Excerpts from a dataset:

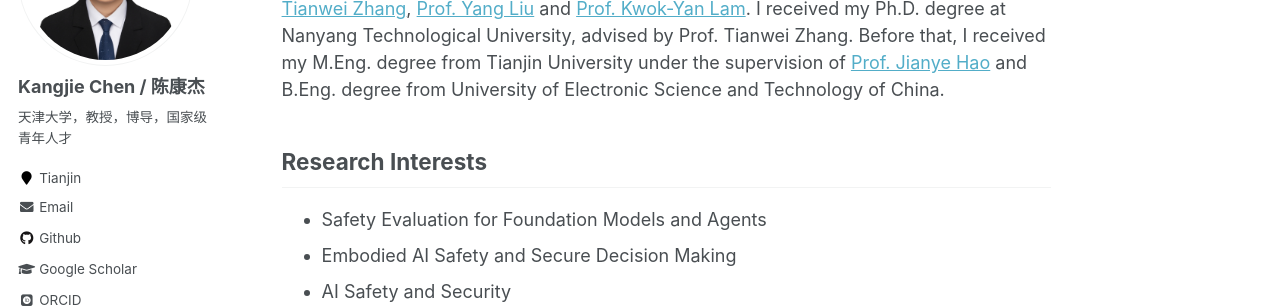
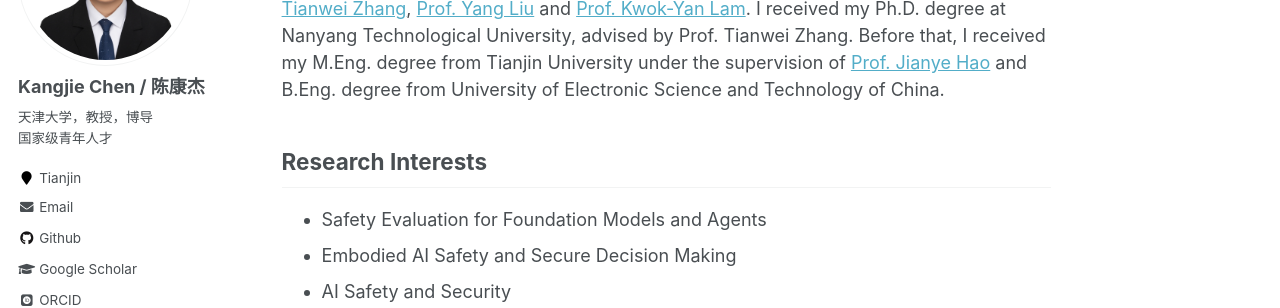
Before and after one commit to kangjie-chen/kangjie-chen.github.io, a Jekyll site: the page built from _pages/about.md, in a window 1280 px wide. Shown: the part 227-535 px from the top of the page. Built offline with Jekyll 4.4.1, drawn with Linux system fonts in a browser that asks for light colours; some web fonts are replaced.

```diff
--- a/_config.yml
+++ b/_config.yml
@@ -82,7 +82,7 @@ analytics:
 author:
   name             : "Kangjie Chen / 陈康杰"
   avatar           : "202506-square.jpg"
-  bio              : "天津大学，教授，博导，国家级青年人才"
+  bio              : "天津大学，教授，博导 <br> 国家级青年人才"
   location         : "Tianjin"
   employer         :
   pubmed           :
```
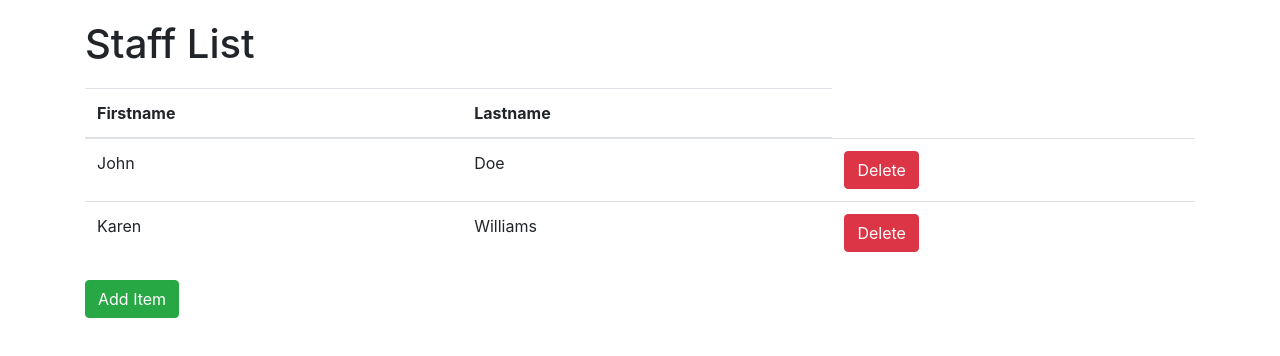
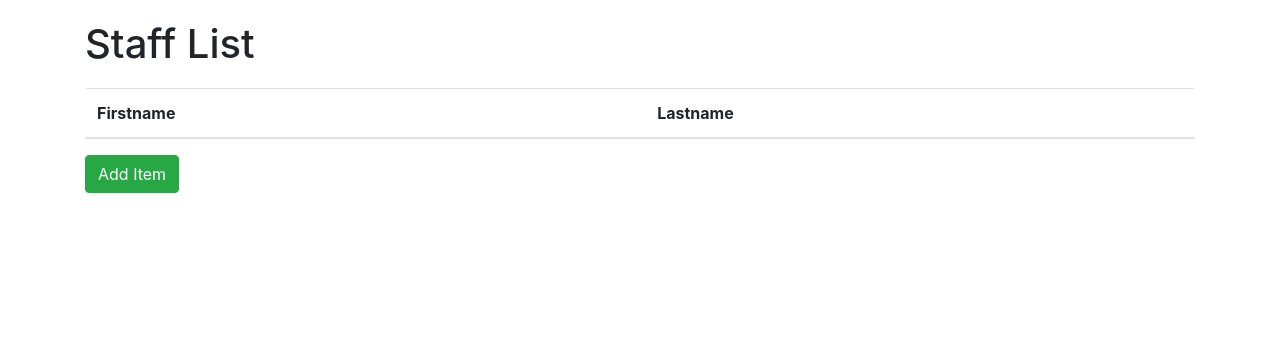
Before and after one commit to gavin-crowley/CRUD-Master, a React (Create React App) app: page / in a window 1280 px wide. Shown: the top 356 px of the page. Built offline with nearby package versions, Linux system fonts and the light colour scheme.

Commit message:
1.1 crud

```diff
--- a/package.json
+++ b/package.json
@@ -10,7 +10,8 @@
     "react": "^16.13.1",
     "react-dom": "^16.13.1",
     "react-scripts": "3.4.1",
-    "reactstrap": "^8.4.1"
+    "reactstrap": "^8.4.1",
+    "uuid": "^7.0.3"
   },
   "scripts": {
     "start": "react-scripts start",
--- a/src/App.js
+++ b/src/App.js
@@ -2,44 +2,36 @@ import React, { Component } from 'react'
 import { Container, Row, Col } from 'reactstrap'
 import ModalForm from './Components/Modal'
 import DataTable from './Components/DataTable'
-
-const initialContacts = [
-  {
-    id: 1,
-    firstname: 'John',
-    lastname: 'Doe'
-  },
-  {
-    id: 2,
-    firstname: 'Karen',
-    lastname: 'Williams'
-  }
-];
+import { v4 as uuidv4 } from 'uuid';
 
 class App extends Component {
   state = {
-    items: []
+    items: this.returnItems()
   }
 
-  addItem = (item) => {
-    item.id = Math.random();
-    this.setState(prevState => ({
-      items: [...prevState.items, item]
-    }))
+  returnItems() {
+    if (localStorage.getItem('items') === null) localStorage.setItem('items', JSON.stringify([]))
+    return JSON.parse(localStorage.getItem('items'))
+  }
+
+  addItem = item => {
+    item.id = uuidv4();
+    let items = [item, ...this.state.items];
+    localStorage.setItem('items', JSON.stringify(items))
+    this.setState({
+      items
+    });
   }
 
   deleteItem = id => {
     const items = this.state.items.filter(item => item.id !== id);
+    // localStorage.setItem('items', JSON.stringify(items));
     this.setState({
       items
     });
   };
 
-  componentDidMount = () => {
-    this.setState({
-      items: initialContacts
-    });
-  };
+
 
   render() {
     return (
```
Also changed, not shown: 1 other file (tests, documents, lock files or other folders).
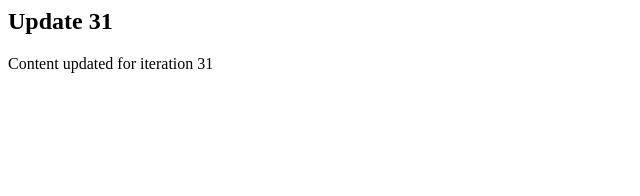
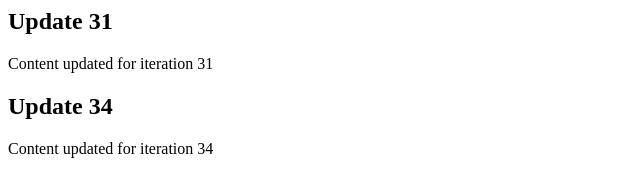
Before and after one commit to jpschmorgan/fluffy-octo-chainsaw, a website: page src/index.html in a window 1280 px wide. Shown: the whole page, without its empty margins (0-640 px from the left). Drawn offline with Linux system fonts and the light colour scheme.

Commit message:
build: update configuration

```diff
--- a/src/index.html
+++ b/src/index.html
@@ -3,3 +3,9 @@
     <h2>Update 31</h2>
     <p>Content updated for iteration 31</p>
 </div>
+
+<!-- Updated iteration 34 -->
+<div class="update-34">
+    <h2>Update 34</h2>
+    <p>Content updated for iteration 34</p>
+</div>
```
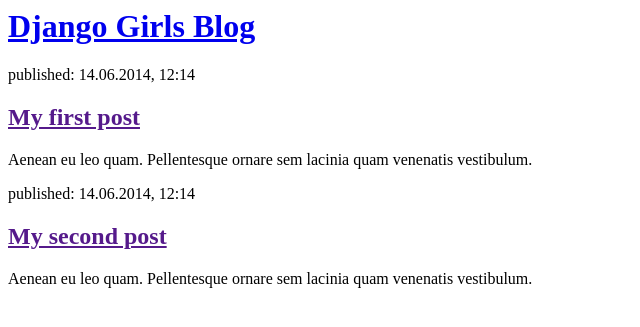
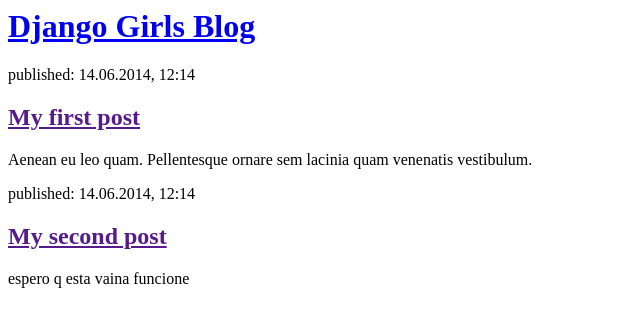
Before and after one commit to GabrielaEnsuncho/myfirstblog, a Django app: page / in a window 1280 px wide. Shown: the top 327 px of the page, without its empty margins (0-640 px from the left). Run offline with Django 4.2, Linux system fonts and the light colour scheme.

Commit message:
Cambie el HTML para la página.

```diff
--- a/blog/Templates/blog/post_list.html
+++ b/blog/Templates/blog/post_list.html
@@ -16,7 +16,7 @@
         <div>
             <p>published: 14.06.2014, 12:14</p>
             <h2><a href="">My second post</a></h2>
-            <p>Aenean eu leo quam. Pellentesque ornare sem lacinia quam venenatis vestibulum.</p>
+            <p>espero q esta vaina funcione</p>
         </div>
     </body>
 </html>
```
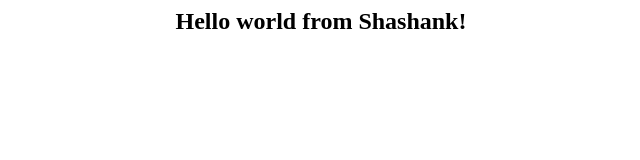
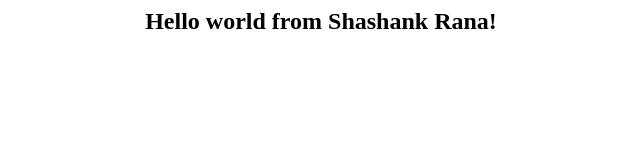
Before and after one commit to 16one181/DevOps-Lifecycle-Project, a plain HTML site: page index.html in a window 1280 px wide. Shown: the whole page, without its empty margins (319-959 px from the left). Drawn offline with Linux system fonts and the light colour scheme.

Commit message:
Update index.html

```diff
--- a/index.html
+++ b/index.html
@@ -3,6 +3,6 @@
 <title> Shashank </title>
 </head>
 <body style>
-<h2 ALIGN=CENTER>Hello world from Shashank!</h2>
+<h2 ALIGN=CENTER>Hello world from Shashank Rana!</h2>
 </body>
 </html>
```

# Task description:
All records above must be output exactly as they stand, excluding pictures.

# Output below:
Before and after one commit to kangjie-chen/kangjie-chen.github.io, a Jekyll site: the page built from _pages/about.md, in a window 1280 px wide. Shown: the part 227-535 px from the top of the page. Built offline with Jekyll 4.4.1, drawn with Linux system fonts in a browser that asks for light colours; some web fonts are replaced.

```diff
--- a/_config.yml
+++ b/_config.yml
@@ -82,7 +82,7 @@ analytics:
 author:
   name             : "Kangjie Chen / 陈康杰"
   avatar           : "202506-square.jpg"
-  bio              : "天津大学，教授，博导，国家级青年人才"
+  bio              : "天津大学，教授，博导 <br> 国家级青年人才"
   location         : "Tianjin"
   employer         :
   pubmed           :
```
Before and after one commit to gavin-crowley/CRUD-Master, a React (Create React App) app: page / in a window 1280 px wide. Shown: the top 356 px of the page. Built offline with nearby package versions, Linux system fonts and the light colour scheme.

Commit message:
1.1 crud

```diff
--- a/package.json
+++ b/package.json
@@ -10,7 +10,8 @@
     "react": "^16.13.1",
     "react-dom": "^16.13.1",
     "react-scripts": "3.4.1",
-    "reactstrap": "^8.4.1"
+    "reactstrap": "^8.4.1",
+    "uuid": "^7.0.3"
   },
   "scripts": {
     "start": "react-scripts start",
--- a/src/App.js
+++ b/src/App.js
@@ -2,44 +2,36 @@ import React, { Component } from 'react'
 import { Container, Row, Col } from 'reactstrap'
 import ModalForm from './Components/Modal'
 import DataTable from './Components/DataTable'
-
-const initialContacts = [
-  {
-    id: 1,
-    firstname: 'John',
-    lastname: 'Doe'
-  },
-  {
-    id: 2,
-    firstname: 'Karen',
-    lastname: 'Williams'
-  }
-];
+import { v4 as uuidv4 } from 'uuid';
 
 class App extends Component {
   state = {
-    items: []
+    items: this.returnItems()
   }
 
-  addItem = (item) => {
-    item.id = Math.random();
-    this.setState(prevState => ({
-      items: [...prevState.items, item]
-    }))
+  returnItems() {
+    if (localStorage.getItem('items') === null) localStorage.setItem('items', JSON.stringify([]))
+    return JSON.parse(localStorage.getItem('items'))
+  }
+
+  addItem = item => {
+    item.id = uuidv4();
+    let items = [item, ...this.state.items];
+    localStorage.setItem('items', JSON.stringify(items))
+    this.setState({
+      items
+    });
   }
 
   deleteItem = id => {
     const items = this.state.items.filter(item => item.id !== id);
+    // localStorage.setItem('items', JSON.stringify(items));
     this.setState({
       items
     });
   };
 
-  componentDidMount = () => {
-    this.setState({
-      items: initialContacts
-    });
-  };
+
 
   render() {
     return (
```
Also changed, not shown: 1 other file (tests, documents, lock files or other folders).
Before and after one commit to jpschmorgan/fluffy-octo-chainsaw, a website: page src/index.html in a window 1280 px wide. Shown: the whole page, without its empty margins (0-640 px from the left). Drawn offline with Linux system fonts and the light colour scheme.

Commit message:
build: update configuration

```diff
--- a/src/index.html
+++ b/src/index.html
@@ -3,3 +3,9 @@
     <h2>Update 31</h2>
     <p>Content updated for iteration 31</p>
 </div>
+
+<!-- Updated iteration 34 -->
+<div class="update-34">
+    <h2>Update 34</h2>
+    <p>Content updated for iteration 34</p>
+</div>
```
Before and after one commit to GabrielaEnsuncho/myfirstblog, a Django app: page / in a window 1280 px wide. Shown: the top 327 px of the page, without its empty margins (0-640 px from the left). Run offline with Django 4.2, Linux system fonts and the light colour scheme.

Commit message:
Cambie el HTML para la página.

```diff
--- a/blog/Templates/blog/post_list.html
+++ b/blog/Templates/blog/post_list.html
@@ -16,7 +16,7 @@
         <div>
             <p>published: 14.06.2014, 12:14</p>
             <h2><a href="">My second post</a></h2>
-            <p>Aenean eu leo quam. Pellentesque ornare sem lacinia quam venenatis vestibulum.</p>
+            <p>espero q esta vaina funcione</p>
         </div>
     </body>
 </html>
```
Before and after one commit to 16one181/DevOps-Lifecycle-Project, a plain HTML site: page index.html in a window 1280 px wide. Shown: the whole page, without its empty margins (319-959 px from the left). Drawn offline with Linux system fonts and the light colour scheme.

Commit message:
Update index.html

```diff
--- a/index.html
+++ b/index.html
@@ -3,6 +3,6 @@
 <title> Shashank </title>
 </head>
 <body style>
-<h2 ALIGN=CENTER>Hello world from Shashank!</h2>
+<h2 ALIGN=CENTER>Hello world from Shashank Rana!</h2>
 </body>
 </html>
```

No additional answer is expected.